It might be true that Bryant exaggerated what happened and is less than entirely reliable. For example, she has denied being in the cab of the truck that took Till away, but witnesses recall that she was there. Her claim is likely an attempt to avoid kidnapping charges [Here’s the proof against Carolyn Bryant Donham in the Emmett Till case. Is it enough to convict her?, by Jerry Mitchell, Boston Globe, July 14, 2022]. In August 2022, after the 1955 warrant for her arrest was found, a grand jury refused to indict her [Grand jury declines to indict Carolyn Bryant Donham, the woman whose accusations led to the murder of Emmett Till, by Chuck Johnston, CNN, August 10, 2022].
Yet Bryant has never changed the core details of her story.

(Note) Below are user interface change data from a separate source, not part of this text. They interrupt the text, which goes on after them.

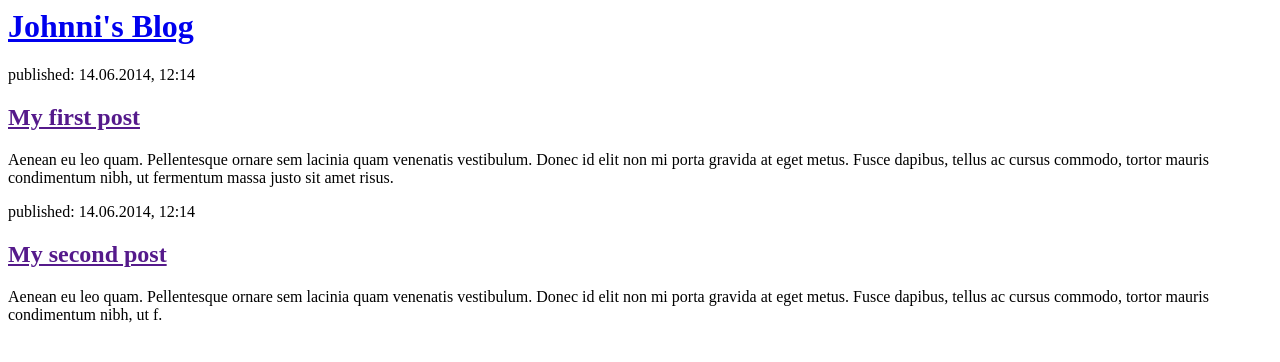
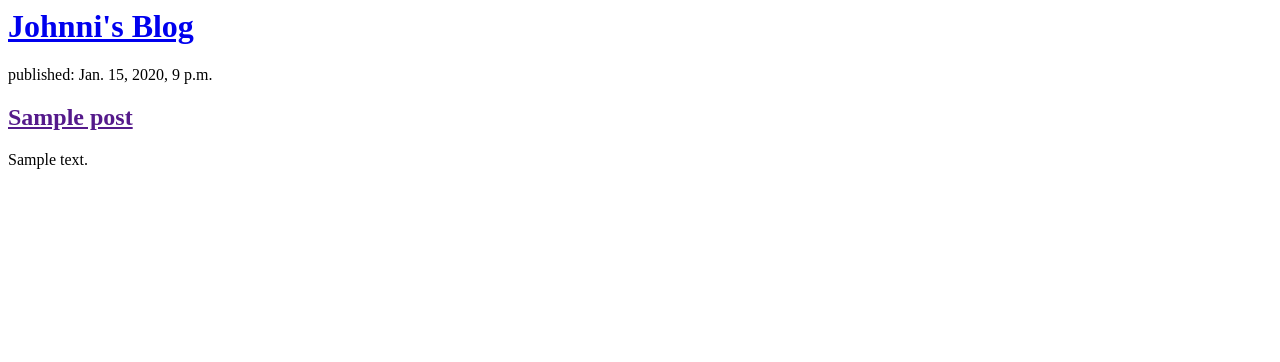
Before and after one commit to Johnni26/my-first-blog, a Django app: page / in a window 1280 px wide. Shown: the top 362 px of the page. Run offline with Django 3.2, Linux system fonts and the light colour scheme; tables that the repository leaves empty hold one stand-in row (values such as "Sample post").

Commit message:
Mod HTML

```diff
--- a/blog/templates/blog/post_list.html
+++ b/blog/templates/blog/post_list.html
@@ -7,16 +7,20 @@
             <h1><a href="/">Johnni's Blog</a></h1>
         </div>
 
+  {% for post in posts %}
+
         <div>
-            <p>published: 14.06.2014, 12:14</p>
-            <h2><a href="">My first post</a></h2>
-            <p>Aenean eu leo quam. Pellentesque ornare sem lacinia quam venenatis vestibulum. Donec id elit non mi porta gravida at eget metus. Fusce dapibus, tellus ac cursus commodo, tortor mauris condimentum nibh, ut fermentum massa justo sit amet risus.</p>
+            <p>published: {{ post.published_date }}</p>
+            <h2><a href="">{{ post.title }}</a></h2>
+            <p>{{ post.text|linebreaksbr }}</p>
         </div>
 
-        <div>
+  {% endfor %}
+
+      <!--  <div>
             <p>published: 14.06.2014, 12:14</p>
             <h2><a href="">My second post</a></h2>
             <p>Aenean eu leo quam. Pellentesque ornare sem lacinia quam venenatis vestibulum. Donec id elit non mi porta gravida at eget metus. Fusce dapibus, tellus ac cursus commodo, tortor mauris condimentum nibh, ut f.</p>
-        </div>
+        </div> -->
     </body>
 </html>
```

Her original statement to the police claims merely that Till “insulted” her, but, according to one historian, “insulted” was a euphemism for “rape or attempted rape” [Death in the Queen City: Clara Ford on Trial, 1895, by Patrick Brode, 2005, p.70]. She could have embellished her story to induce her notoriously temperamental husband’s jealousy and/or sympathy. There is no evidence for this, but oddly enough, they were filmed kissing passionately—unlike Roy Bryant’s half-brother Milam and his wife—after the trial in which the two men were acquitted.
In 2007, Bryant allegedly told a leftist writer that she had made up her allegations against Till. However, a witness to this tape-recorded interview, Bryant’s daughter-in-law, said that Bryant “never recanted” and no recantation was on the tapes. The writer said he was setting up the recorder when she spilled the beans and took only handwritten notes [Bombshell quote missing from Emmett Till tape. So did Carolyn Bryant Donham really recant?, by Jerry Mitchell, Mississippi Clarion Ledger, August 21, 2018].
We will never know with certainty everything that occurred the evening of August 28, August 1955. But based on the strong likelihood that Emmett Till inherited his father’s psychopathy—to say nothing of the Regime Media’s determination to suppress the elder Till’s record—Bryant’s account is far more credible than the claim that Till was kidnapped, beaten, and murdered merely for wolf-whistling at a white woman.
Lance Welton [email him] is the pen name of a freelance journalist living in New York.